#### Exercise requirements
Pick out each line of the records that includes the string "social", and copy it.

**********

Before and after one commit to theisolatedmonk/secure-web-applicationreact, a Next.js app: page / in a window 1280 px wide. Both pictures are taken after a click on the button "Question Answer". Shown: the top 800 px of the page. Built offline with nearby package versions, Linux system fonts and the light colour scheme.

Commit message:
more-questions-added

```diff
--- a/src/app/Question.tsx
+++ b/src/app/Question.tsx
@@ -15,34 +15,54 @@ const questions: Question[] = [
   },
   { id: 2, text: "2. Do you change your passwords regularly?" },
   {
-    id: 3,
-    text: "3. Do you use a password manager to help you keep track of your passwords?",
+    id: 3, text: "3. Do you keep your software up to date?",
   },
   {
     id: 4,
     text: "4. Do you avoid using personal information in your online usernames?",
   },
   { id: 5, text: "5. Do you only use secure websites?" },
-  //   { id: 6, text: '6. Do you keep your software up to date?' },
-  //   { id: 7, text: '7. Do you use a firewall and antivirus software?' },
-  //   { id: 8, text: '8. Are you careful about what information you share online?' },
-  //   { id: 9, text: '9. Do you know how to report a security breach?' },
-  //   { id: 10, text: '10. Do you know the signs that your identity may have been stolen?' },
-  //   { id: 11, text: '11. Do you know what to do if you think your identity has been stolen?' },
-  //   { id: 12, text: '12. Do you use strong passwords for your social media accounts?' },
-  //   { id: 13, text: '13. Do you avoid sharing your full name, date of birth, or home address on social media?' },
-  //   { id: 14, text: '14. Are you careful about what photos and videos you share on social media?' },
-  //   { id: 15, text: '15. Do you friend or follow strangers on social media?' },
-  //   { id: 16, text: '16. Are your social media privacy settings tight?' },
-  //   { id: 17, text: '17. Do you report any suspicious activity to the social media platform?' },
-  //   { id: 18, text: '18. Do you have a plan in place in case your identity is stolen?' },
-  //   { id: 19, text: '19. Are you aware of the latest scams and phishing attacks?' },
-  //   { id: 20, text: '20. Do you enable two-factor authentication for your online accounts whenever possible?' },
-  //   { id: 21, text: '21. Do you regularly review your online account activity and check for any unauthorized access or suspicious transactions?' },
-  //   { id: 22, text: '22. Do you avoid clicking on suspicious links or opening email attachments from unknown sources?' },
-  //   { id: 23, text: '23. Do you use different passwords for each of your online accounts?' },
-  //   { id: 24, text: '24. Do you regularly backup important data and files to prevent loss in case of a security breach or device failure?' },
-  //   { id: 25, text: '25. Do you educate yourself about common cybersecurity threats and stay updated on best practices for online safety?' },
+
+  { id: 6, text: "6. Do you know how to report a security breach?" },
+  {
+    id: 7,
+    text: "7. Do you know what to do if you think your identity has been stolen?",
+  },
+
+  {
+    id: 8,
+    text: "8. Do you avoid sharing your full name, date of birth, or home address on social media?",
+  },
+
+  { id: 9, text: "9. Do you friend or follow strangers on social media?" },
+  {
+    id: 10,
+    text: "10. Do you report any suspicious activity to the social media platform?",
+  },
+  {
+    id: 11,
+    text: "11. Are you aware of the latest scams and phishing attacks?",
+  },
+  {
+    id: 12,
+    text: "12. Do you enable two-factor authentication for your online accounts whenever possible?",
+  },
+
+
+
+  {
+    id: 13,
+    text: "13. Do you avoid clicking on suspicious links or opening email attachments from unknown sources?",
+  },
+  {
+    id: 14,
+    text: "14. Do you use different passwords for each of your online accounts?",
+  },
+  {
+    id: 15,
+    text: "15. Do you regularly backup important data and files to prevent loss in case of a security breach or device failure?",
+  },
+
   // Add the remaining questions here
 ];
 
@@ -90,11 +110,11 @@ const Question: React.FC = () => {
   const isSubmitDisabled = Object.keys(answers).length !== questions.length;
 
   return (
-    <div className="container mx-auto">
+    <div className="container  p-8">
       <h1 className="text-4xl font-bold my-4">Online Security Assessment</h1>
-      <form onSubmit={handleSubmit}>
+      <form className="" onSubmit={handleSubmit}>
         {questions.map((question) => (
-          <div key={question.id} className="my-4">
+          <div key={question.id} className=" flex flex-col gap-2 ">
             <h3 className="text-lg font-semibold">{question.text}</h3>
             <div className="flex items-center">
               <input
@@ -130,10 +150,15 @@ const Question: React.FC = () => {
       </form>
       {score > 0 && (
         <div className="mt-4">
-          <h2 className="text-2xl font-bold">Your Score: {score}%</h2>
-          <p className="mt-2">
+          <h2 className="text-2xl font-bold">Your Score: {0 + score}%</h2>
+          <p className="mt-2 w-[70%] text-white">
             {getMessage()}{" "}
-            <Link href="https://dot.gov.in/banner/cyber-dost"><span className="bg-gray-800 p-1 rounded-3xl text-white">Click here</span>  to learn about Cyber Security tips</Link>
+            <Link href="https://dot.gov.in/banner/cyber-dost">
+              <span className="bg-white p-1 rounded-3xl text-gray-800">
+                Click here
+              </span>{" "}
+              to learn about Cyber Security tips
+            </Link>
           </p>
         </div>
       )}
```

**********

#### Finished task
-  //   { id: 12, text: '12. Do you use strong passwords for your social media accounts?' },
-  //   { id: 13, text: '13. Do you avoid sharing your full name, date of birth, or home address on social media?' },
-  //   { id: 14, text: '14. Are you careful about what photos and videos you share on social media?' },
-  //   { id: 15, text: '15. Do you friend or follow strangers on social media?' },
-  //   { id: 16, text: '16. Are your social media privacy settings tight?' },
-  //   { id: 17, text: '17. Do you report any suspicious activity to the social media platform?' },
+    text: "8. Do you avoid sharing your full name, date of birth, or home address on social media?",
+  { id: 9, text: "9. Do you friend or follow strangers on social media?" },
+    text: "10. Do you report any suspicious activity to the social media platform?",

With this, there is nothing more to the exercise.